That’s the message of today’s gospel, a passage that begins with what may well be the most famous question posed in the scriptures. Peter asks Jesus if it is ever permissible to stop forgiving. Can we put a limit on forgiveness? Can we cease being merciful? As he often does, Jesus responds with a parable. It’s the story of the unforgiving servant, the man who had been saved by mercy but who brazenly refused to show his fellow servant the same mercy that had been shown to him. Each servant’s future absolutely depends on the gift of forgiveness because neither can pay back his debt. Each servant falls to his knees and begs for mercy. But the one who had received it, instead of forgiving his fellow servant’s debt and imitating the mercy that he had received, throws him into prison. The parable ends with the unforgiving servant—having been stripped of the mercy he had been given—imprisoned as well. Jesus concludes with the ominous warning that the same fate awaits us if we withhold forgiveness to anyone.
Pope Francis declared 2016 “A Year of Mercy” to remind us that mercy should be a defining characteristic of every Christian, of every truly religious person, and indeed of every human being. Each of us has a mission of mercy. Each of us is to be a living sacrament of God’s merciful love in the world. It is the fundamental calling of our lives. And that is because God has been endlessly merciful to us. God’s mercy is the gift that makes all of us equal and all of us one. God’s mercy is the foundation of our lives. This is why to withhold mercy—to refuse to offer it whenever we can—is not only unjust to another, but also a blasphemous insult to God.

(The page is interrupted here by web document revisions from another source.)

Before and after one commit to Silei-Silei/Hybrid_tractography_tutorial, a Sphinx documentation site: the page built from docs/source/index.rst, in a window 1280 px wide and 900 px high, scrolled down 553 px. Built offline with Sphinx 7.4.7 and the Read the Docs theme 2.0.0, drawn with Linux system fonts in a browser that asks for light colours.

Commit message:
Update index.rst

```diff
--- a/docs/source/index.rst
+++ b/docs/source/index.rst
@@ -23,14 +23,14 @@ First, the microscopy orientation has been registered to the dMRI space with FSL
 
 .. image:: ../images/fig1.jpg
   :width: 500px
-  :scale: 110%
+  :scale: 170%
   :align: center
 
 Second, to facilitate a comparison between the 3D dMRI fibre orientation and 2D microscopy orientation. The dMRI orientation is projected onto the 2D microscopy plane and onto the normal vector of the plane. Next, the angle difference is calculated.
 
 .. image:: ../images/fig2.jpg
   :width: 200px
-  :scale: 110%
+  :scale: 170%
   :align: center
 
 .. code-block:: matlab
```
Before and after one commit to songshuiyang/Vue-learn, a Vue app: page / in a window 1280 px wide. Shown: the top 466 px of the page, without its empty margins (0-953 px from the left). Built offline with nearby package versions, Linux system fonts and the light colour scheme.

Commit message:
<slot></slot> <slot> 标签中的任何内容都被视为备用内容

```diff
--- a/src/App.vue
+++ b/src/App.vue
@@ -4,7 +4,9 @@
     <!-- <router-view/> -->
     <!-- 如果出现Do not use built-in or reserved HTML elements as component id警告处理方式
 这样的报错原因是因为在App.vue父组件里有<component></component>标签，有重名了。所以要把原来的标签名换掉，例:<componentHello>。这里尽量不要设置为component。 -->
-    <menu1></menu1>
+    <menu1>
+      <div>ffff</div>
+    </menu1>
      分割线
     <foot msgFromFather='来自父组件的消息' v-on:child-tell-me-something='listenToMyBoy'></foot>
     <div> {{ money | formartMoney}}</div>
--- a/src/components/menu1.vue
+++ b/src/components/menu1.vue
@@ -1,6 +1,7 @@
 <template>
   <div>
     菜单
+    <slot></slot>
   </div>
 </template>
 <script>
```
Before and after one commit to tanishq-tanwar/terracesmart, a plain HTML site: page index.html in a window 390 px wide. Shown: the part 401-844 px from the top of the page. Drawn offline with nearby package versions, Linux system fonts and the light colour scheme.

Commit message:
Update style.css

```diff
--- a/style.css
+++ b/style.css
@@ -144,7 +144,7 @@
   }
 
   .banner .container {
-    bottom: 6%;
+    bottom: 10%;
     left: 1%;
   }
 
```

Paul J. Wadell is Professor of Theology and Religious Studies at St. Norbert College in De Pere, Wisconsin, and a member of the extended Passionist family.